[Data items]
BEGIN
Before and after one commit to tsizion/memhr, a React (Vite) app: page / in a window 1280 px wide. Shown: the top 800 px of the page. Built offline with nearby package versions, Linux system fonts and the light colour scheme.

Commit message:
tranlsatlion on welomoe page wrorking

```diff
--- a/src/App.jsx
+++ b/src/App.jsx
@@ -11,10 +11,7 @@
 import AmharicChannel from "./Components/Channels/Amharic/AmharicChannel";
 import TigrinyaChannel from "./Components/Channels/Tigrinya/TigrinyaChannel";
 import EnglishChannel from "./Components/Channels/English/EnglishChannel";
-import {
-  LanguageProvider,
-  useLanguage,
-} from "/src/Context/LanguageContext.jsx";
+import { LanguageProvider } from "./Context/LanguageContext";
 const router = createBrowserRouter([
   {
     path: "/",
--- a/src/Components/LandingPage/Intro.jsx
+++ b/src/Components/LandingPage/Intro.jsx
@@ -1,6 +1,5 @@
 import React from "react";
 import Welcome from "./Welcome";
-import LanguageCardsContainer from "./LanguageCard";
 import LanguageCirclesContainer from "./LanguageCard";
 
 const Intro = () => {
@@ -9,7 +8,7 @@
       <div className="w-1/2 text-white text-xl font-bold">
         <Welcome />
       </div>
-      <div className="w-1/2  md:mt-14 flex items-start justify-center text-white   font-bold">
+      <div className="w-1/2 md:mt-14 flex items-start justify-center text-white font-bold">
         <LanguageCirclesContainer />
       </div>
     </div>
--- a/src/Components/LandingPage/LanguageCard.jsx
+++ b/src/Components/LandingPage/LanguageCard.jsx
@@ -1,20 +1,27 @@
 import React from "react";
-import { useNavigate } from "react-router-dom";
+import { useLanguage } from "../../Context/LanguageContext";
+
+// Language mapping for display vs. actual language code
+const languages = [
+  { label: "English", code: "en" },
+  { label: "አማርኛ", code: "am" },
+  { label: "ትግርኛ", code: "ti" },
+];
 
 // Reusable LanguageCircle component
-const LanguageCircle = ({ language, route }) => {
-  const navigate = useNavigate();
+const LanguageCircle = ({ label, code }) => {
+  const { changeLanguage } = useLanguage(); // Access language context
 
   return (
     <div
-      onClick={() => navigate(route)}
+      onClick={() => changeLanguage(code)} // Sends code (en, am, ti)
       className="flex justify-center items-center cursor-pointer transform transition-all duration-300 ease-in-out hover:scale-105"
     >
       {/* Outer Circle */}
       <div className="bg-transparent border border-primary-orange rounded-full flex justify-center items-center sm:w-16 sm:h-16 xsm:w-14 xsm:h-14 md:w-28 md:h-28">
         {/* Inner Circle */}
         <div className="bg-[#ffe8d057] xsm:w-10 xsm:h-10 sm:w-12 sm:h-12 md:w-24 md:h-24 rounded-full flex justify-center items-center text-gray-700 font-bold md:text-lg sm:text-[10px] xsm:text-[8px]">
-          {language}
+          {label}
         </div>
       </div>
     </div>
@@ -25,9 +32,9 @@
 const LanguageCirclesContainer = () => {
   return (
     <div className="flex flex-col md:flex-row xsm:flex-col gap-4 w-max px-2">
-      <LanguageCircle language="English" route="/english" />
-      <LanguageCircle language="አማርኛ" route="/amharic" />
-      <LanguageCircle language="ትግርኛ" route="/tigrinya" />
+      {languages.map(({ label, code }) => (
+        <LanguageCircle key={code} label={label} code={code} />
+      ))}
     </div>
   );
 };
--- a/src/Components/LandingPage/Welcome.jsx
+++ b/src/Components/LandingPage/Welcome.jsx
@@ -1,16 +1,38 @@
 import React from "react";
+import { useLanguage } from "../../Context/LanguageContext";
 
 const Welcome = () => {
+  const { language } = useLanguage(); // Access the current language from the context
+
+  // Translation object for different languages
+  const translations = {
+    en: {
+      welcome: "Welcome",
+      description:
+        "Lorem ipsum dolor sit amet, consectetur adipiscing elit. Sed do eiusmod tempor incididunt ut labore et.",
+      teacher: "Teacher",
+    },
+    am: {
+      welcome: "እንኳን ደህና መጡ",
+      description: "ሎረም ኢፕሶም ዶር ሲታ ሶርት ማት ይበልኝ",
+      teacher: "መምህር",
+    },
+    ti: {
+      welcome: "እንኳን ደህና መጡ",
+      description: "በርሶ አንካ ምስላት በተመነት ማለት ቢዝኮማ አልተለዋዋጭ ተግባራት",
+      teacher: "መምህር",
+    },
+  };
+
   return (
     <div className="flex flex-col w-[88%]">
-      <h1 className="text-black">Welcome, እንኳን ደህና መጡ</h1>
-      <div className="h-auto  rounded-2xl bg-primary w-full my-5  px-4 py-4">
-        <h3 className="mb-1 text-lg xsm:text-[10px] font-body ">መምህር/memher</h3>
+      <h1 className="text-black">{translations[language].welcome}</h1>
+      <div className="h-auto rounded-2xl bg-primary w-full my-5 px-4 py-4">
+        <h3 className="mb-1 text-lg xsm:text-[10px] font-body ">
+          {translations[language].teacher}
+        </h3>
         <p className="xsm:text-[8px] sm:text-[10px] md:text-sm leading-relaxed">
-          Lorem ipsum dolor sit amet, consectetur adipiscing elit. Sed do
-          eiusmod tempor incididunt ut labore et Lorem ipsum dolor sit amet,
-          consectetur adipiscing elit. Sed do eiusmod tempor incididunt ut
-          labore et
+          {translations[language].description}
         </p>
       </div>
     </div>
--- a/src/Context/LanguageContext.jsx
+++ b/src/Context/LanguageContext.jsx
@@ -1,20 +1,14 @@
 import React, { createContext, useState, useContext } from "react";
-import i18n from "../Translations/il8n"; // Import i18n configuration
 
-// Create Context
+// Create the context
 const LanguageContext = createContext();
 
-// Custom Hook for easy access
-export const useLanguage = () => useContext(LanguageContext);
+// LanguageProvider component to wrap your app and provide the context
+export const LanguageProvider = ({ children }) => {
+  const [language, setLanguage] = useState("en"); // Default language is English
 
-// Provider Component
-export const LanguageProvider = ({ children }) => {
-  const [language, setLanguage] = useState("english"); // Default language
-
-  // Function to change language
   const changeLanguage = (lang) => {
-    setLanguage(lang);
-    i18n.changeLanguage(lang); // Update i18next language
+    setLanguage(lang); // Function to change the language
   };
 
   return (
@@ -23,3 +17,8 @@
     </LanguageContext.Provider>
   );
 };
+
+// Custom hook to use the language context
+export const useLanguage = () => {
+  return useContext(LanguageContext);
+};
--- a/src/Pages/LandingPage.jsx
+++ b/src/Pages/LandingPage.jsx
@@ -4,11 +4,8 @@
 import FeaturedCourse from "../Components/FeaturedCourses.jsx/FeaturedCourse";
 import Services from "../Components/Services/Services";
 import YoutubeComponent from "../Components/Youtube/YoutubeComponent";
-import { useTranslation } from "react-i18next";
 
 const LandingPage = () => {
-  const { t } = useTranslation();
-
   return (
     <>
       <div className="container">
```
END
*Exercise aim*
Each line of the entries above that contains "LanguageProvider" must be copied into the answer.

*Result of this exercise*
-  LanguageProvider,
+import { LanguageProvider } from "./Context/LanguageContext";
+// LanguageProvider component to wrap your app and provide the context
+export const LanguageProvider = ({ children }) => {
-export const LanguageProvider = ({ children }) => {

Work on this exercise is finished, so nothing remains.